**ACTIVITY:**
Only lines containing the string "left" belong in the answer; find them in the records and copy them.

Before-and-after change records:
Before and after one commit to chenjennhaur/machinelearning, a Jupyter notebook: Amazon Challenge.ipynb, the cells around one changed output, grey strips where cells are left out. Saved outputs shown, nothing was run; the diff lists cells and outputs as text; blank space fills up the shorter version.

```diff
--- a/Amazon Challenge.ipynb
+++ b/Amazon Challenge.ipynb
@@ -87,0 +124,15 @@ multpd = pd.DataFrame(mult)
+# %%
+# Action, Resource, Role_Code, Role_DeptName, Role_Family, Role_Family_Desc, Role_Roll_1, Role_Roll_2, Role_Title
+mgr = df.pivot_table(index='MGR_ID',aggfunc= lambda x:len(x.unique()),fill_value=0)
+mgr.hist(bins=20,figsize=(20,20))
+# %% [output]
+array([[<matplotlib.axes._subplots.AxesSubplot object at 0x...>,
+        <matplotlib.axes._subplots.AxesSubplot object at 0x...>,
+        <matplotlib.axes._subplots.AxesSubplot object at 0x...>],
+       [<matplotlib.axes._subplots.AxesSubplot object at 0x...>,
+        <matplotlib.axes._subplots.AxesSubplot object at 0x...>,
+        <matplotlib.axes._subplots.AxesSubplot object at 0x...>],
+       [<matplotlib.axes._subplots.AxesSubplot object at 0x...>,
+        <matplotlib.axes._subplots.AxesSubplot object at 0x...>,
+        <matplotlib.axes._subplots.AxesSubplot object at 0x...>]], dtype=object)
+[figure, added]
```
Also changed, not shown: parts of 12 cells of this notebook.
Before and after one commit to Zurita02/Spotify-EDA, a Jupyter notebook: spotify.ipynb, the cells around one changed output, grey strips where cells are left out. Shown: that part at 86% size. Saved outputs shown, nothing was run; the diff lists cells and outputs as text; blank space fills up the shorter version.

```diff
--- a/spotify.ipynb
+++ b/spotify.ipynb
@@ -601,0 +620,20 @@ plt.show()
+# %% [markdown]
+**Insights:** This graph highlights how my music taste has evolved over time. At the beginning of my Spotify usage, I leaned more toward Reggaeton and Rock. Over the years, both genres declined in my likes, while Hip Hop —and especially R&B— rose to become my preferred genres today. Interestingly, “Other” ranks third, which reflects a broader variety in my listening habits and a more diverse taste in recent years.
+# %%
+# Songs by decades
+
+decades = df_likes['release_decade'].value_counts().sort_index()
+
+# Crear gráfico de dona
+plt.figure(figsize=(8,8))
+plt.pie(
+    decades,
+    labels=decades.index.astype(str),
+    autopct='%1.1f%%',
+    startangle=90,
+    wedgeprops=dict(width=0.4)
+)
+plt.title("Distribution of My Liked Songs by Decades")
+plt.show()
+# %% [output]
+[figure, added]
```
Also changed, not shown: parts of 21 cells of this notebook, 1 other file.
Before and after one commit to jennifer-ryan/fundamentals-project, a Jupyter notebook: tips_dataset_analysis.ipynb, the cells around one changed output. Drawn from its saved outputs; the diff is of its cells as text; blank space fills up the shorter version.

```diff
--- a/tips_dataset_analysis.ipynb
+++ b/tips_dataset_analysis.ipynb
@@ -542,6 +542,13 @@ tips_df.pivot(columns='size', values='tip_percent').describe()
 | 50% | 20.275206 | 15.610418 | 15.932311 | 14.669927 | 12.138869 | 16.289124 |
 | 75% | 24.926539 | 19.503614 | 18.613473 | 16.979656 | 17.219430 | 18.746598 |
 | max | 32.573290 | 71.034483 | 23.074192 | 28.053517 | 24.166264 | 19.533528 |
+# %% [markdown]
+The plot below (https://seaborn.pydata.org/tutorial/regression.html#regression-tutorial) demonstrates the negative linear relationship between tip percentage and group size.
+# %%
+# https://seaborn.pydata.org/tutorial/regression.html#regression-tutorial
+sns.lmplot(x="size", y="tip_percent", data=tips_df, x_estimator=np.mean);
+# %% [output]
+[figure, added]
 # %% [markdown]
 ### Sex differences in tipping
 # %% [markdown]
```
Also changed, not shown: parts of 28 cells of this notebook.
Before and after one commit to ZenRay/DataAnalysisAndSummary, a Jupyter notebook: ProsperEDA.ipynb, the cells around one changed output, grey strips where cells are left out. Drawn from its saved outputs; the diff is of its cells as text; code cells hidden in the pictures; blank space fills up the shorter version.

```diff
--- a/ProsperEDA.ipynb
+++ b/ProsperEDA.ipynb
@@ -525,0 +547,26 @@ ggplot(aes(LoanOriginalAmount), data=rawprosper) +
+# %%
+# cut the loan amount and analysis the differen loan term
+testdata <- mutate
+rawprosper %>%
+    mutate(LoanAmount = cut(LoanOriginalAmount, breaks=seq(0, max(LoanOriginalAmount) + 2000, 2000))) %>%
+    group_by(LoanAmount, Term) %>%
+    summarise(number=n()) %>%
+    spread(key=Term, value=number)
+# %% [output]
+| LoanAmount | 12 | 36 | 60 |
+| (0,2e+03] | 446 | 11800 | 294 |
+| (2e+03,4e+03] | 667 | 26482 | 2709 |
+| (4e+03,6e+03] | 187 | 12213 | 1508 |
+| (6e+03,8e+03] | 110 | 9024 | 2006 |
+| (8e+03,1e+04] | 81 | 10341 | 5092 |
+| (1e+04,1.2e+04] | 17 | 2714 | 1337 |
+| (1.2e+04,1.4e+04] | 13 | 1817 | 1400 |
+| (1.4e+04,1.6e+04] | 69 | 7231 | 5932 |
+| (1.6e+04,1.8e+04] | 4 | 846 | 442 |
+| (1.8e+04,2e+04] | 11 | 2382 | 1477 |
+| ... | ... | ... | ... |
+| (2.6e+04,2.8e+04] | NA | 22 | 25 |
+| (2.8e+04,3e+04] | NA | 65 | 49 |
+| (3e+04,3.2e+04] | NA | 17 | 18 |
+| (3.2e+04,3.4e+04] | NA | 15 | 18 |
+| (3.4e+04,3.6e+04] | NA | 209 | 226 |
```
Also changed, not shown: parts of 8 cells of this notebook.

**SOLUTION TO THIS TASK:**
Before and after one commit to chenjennhaur/machinelearning, a Jupyter notebook: Amazon Challenge.ipynb, the cells around one changed output, grey strips where cells are left out. Saved outputs shown, nothing was run; the diff lists cells and outputs as text; blank space fills up the shorter version.
Before and after one commit to Zurita02/Spotify-EDA, a Jupyter notebook: spotify.ipynb, the cells around one changed output, grey strips where cells are left out. Shown: that part at 86% size. Saved outputs shown, nothing was run; the diff lists cells and outputs as text; blank space fills up the shorter version.
Before and after one commit to ZenRay/DataAnalysisAndSummary, a Jupyter notebook: ProsperEDA.ipynb, the cells around one changed output, grey strips where cells are left out. Drawn from its saved outputs; the diff is of its cells as text; code cells hidden in the pictures; blank space fills up the shorter version.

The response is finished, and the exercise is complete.